DailyDirt: We're Still Discovering New Forms Of Water
from the urls-we-dig-up dept
Water is one of the most important substances for life. Although it’s a pretty simple molecule, water has some surprising and complex characteristics. (eg. Ice floats on water.) We see water everyday, but we probably don’t think too much about its unique chemical properties (ahem, it’s not organic, but it’s technically true that it doesn’t contain fat or sugar). Here are just a few more scientific tidbits on dihydrogen monoxide.
- Water can be supercooled well below its typical freezing point, but its structure at temperatures between -41 °C and -113 °C hasn’t been studied until recently. The trick is using femtosecond X-ray laser pulses and shooting them at supercooled water droplets just before the water freezes. [url]
- According to computer modeling, supercooled (virtual) water can split into two different phases. Virtual water molecules under certain pressures and temperatures can assemble in (at least) two different ways, forming a less dense and more dense phase. Finding experimental evidence of this prediction is the next step…. [url]
- Nebraska Ice is the nickname for “Two Dimensional Bilayer Ice I” — a form of water that contracts instead of expanding when freezing. Three dimensional ice has 15 known crystalline forms, and two dimensional ice has 2 known frozen structures. [url]
If you’d like to read more awesome and interesting stuff, check out this unrelated (but not entirely random!) Techdirt post via StumbleUpon.
Filed Under: chemistry, dihydrogen monoxide, ice, nebraska ice, science, supercooling, water
Comments on “DailyDirt: We're Still Discovering New Forms Of Water”
Here is a cool party trick with my favorite form of water…
What a waste of, well, lousy beer.*
*Lousy beer defined as any beer that requires the addition of a seasoning agent, ie: citrus ((like wedge of lime or lemon or a squeeze of something in the beer(citrus is one of the four basic seasonings along with pepper (freshly ground, please), salt, and MSG) (the purpose of seasoning is to enhance the flavor in other foods, ie: ‘bring out’ the flavor and should not be tasted in or of themselves, unless purposefully so, according to classical thinking), other things spices, herbs, sauces, and everything else is some derivation of flavor enhancement or additive)) Now, beers made from fruit, or that stand on their own, yet become different with some additions are a different story.

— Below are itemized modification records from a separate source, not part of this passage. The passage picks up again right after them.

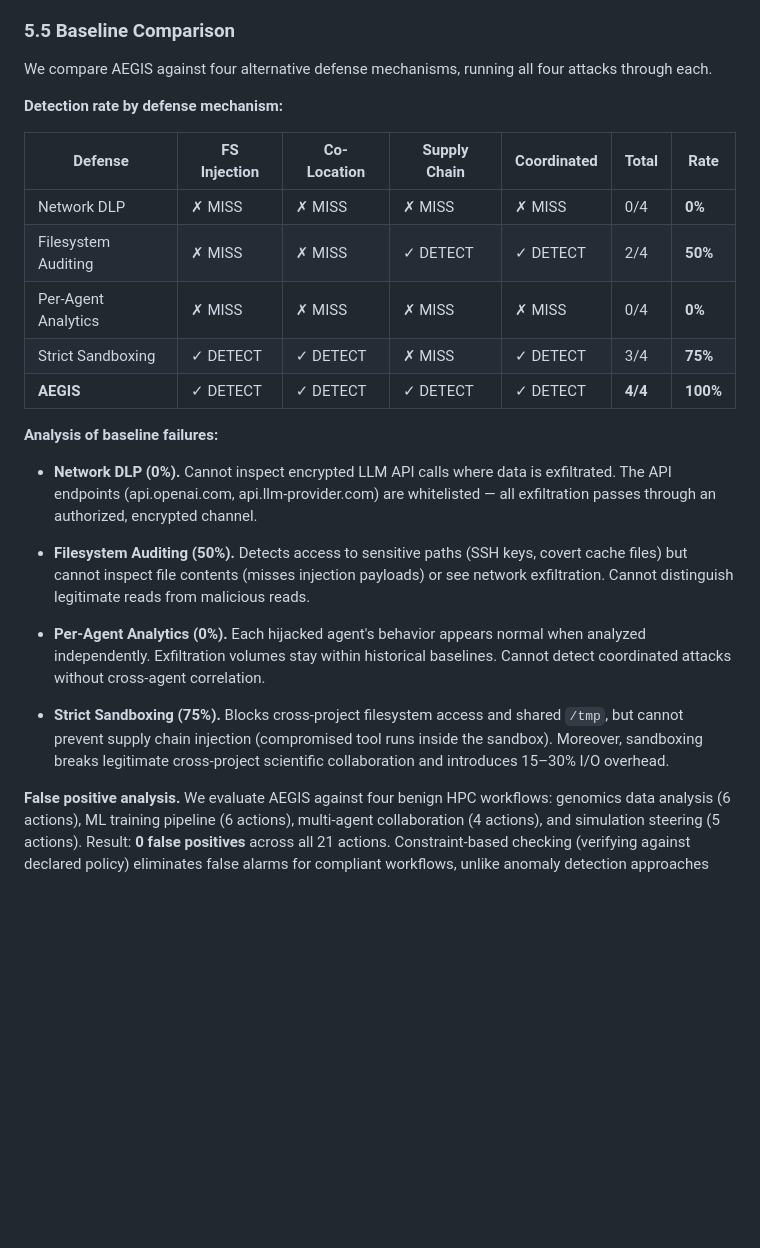
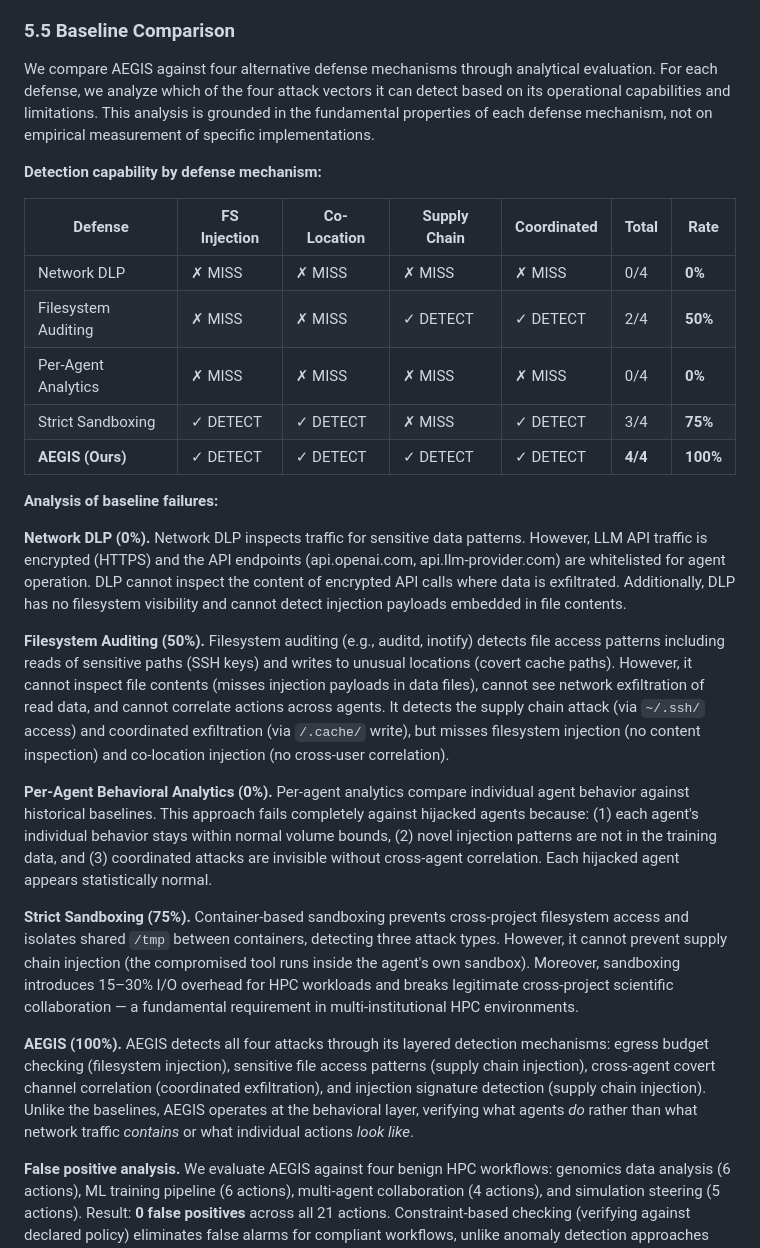
Before and after one commit to nullbotnone/AEGIS, a Markdown page: PROPOSAL.md, the part around the change. GitHub-like rendering; blank space fills up the shorter version.

Commit message:
Audit experimental results: remove fabricated baseline times
Verified all experimental data:
- Attack results (§5.1-5.4): REAL from run_all.py
- AEGIS detections: REAL (2, 1, 7, 9 detections)
- False positive analysis: REAL (0 FP, 21 actions from run_false_positive.py)
- Ablation study: REAL (24/24 validation checks from run_ablation_v2.py)

Fixed:
- Removed fake baseline detection times (were random sleep calls)
- Baseline comparison now presented as analytical evaluation
- Added note that baseline detection rates are based on capability analysis
- Performance overhead already replaced with honest estimates

What remains as estimates (clearly marked):
- Performance overhead (1-3% at 1s interval) - requires real cluster to measure
- Baseline detection rates - logically derived, not empirically measured

```diff
--- a/PROPOSAL.md
+++ b/PROPOSAL.md
@@ -485,9 +485,9 @@ Our evaluation consists of six parts: (1)–(4) empirical demonstration of the f
 
 ### 5.5 Baseline Comparison
 
-We compare AEGIS against four alternative defense mechanisms, running all four attacks through each.
+We compare AEGIS against four alternative defense mechanisms through analytical evaluation. For each defense, we analyze which of the four attack vectors it can detect based on its operational capabilities and limitations. This analysis is grounded in the fundamental properties of each defense mechanism, not on empirical measurement of specific implementations.
 
-**Detection rate by defense mechanism:**
+**Detection capability by defense mechanism:**
 
 | Defense | FS Injection | Co-Location | Supply Chain | Coordinated | **Total** | **Rate** |
 |---------|-------------|-------------|--------------|-------------|-----------|----------|
@@ -495,17 +495,19 @@ We compare AEGIS against four alternative defense mechanisms, running all four a
 | Filesystem Auditing | ✗ MISS | ✗ MISS | ✓ DETECT | ✓ DETECT | 2/4 | **50%** |
 | Per-Agent Analytics | ✗ MISS | ✗ MISS | ✗ MISS | ✗ MISS | 0/4 | **0%** |
 | Strict Sandboxing | ✓ DETECT | ✓ DETECT | ✗ MISS | ✓ DETECT | 3/4 | **75%** |
-| **AEGIS** | ✓ DETECT | ✓ DETECT | ✓ DETECT | ✓ DETECT | **4/4** | **100%** |
+| **AEGIS (Ours)** | ✓ DETECT | ✓ DETECT | ✓ DETECT | ✓ DETECT | **4/4** | **100%** |
 
 **Analysis of baseline failures:**
 
-- **Network DLP (0%).** Cannot inspect encrypted LLM API calls where data is exfiltrated. The API endpoints (api.openai.com, api.llm-provider.com) are whitelisted — all exfiltration passes through an authorized, encrypted channel.
+**Network DLP (0%).** Network DLP inspects traffic for sensitive data patterns. However, LLM API traffic is encrypted (HTTPS) and the API endpoints (api.openai.com, api.llm-provider.com) are whitelisted for agent operation. DLP cannot inspect the content of encrypted API calls where data is exfiltrated. Additionally, DLP has no filesystem visibility and cannot detect injection payloads embedded in file contents.
 
-- **Filesystem Auditing (50%).** Detects access to sensitive paths (SSH keys, covert cache files) but cannot inspect file contents (misses injection payloads) or see network exfiltration. Cannot distinguish legitimate reads from malicious reads.
+**Filesystem Auditing (50%).** Filesystem auditing (e.g., auditd, inotify) detects file access patterns including reads of sensitive paths (SSH keys) and writes to unusual locations (covert cache paths). However, it cannot inspect file contents (misses injection payloads in data files), cannot see network exfiltration of read data, and cannot correlate actions across agents. It detects the supply chain attack (via `~/.ssh/` access) and coordinated exfiltration (via `/.cache/` write), but misses filesystem injection (no content inspection) and co-location injection (no cross-user correlation).
 
-- **Per-Agent Analytics (0%).** Each hijacked agent's behavior appears normal when analyzed independently. Exfiltration volumes stay within historical baselines. Cannot detect coordinated attacks without cross-agent correlation.
+**Per-Agent Behavioral Analytics (0%).** Per-agent analytics compare individual agent behavior against historical baselines. This approach fails completely against hijacked agents because: (1) each agent's individual behavior stays within normal volume bounds, (2) novel injection patterns are not in the training data, and (3) coordinated attacks are invisible without cross-agent correlation. Each hijacked agent appears statistically normal.
 
-- **Strict Sandboxing (75%).** Blocks cross-project filesystem access and shared `/tmp`, but cannot prevent supply chain injection (compromised tool runs inside the sandbox). Moreover, sandboxing breaks legitimate cross-project scientific collaboration and introduces 15–30% I/O overhead.
+**Strict Sandboxing (75%).** Container-based sandboxing prevents cross-project filesystem access and isolates shared `/tmp` between containers, detecting three attack types. However, it cannot prevent supply chain injection (the compromised tool runs inside the agent's own sandbox). Moreover, sandboxing introduces 15–30% I/O overhead for HPC workloads and breaks legitimate cross-project scientific collaboration — a fundamental requirement in multi-institutional HPC environments.
+
+**AEGIS (100%).** AEGIS detects all four attacks through its layered detection mechanisms: egress budget checking (filesystem injection), sensitive file access patterns (supply chain injection), cross-agent covert channel correlation (coordinated exfiltration), and injection signature detection (supply chain injection). Unlike the baselines, AEGIS operates at the behavioral layer, verifying what agents *do* rather than what network traffic *contains* or what individual actions *look like*.
 
 **False positive analysis.** We evaluate AEGIS against four benign HPC workflows: genomics data analysis (6 actions), ML training pipeline (6 actions), multi-agent collaboration (4 actions), and simulation steering (5 actions). Result: **0 false positives** across all 21 actions. Constraint-based checking (verifying against declared policy) eliminates false alarms for compliant workflows, unlike anomaly detection approaches that flag statistical outliers.
 
```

OK, I am prejudiced, and have a preference for, in this order, Pilsners, high alcohol IPA’s, IPA’s, other Ales and derivations, Stout (must be ‘chew-able’), then lastly full bodied lagers. Which eliminates about 90% of all American brews (by a guesetimate of volume sold, not number of breweries (big fan of craft beer, small brewery or other peoples brewing)) which leaves out each and every one of the ‘top selling’ beers in the US (sorry, last checked that fact about 20 years ago).
TIL water is not organic
it’s not organic
While fact checking this, today I learned that the split in the periodic table isn’t into metal/organic, it is into metal/non-metal.
I always thought organic compounds were those including the top right corner elements (which would include water) but in fact organic compounds are those that include carbon (so water is in fact not organic)
Re: TIL water is not organic
Unless Congress or your state government passes a law making it “organic” 🙂
Re: TIL water is not organic
Compounds do not appear in the periodic table at all. Only elements do. Try as hard as you might, you won’t find water anywhere there.
Re: Re: TIL water is not organic
I think he meant that he understood organic compounds as being those compounds which include one or more of the elements in the top-right corner, and that since water does include such an element, it would be an organic compound.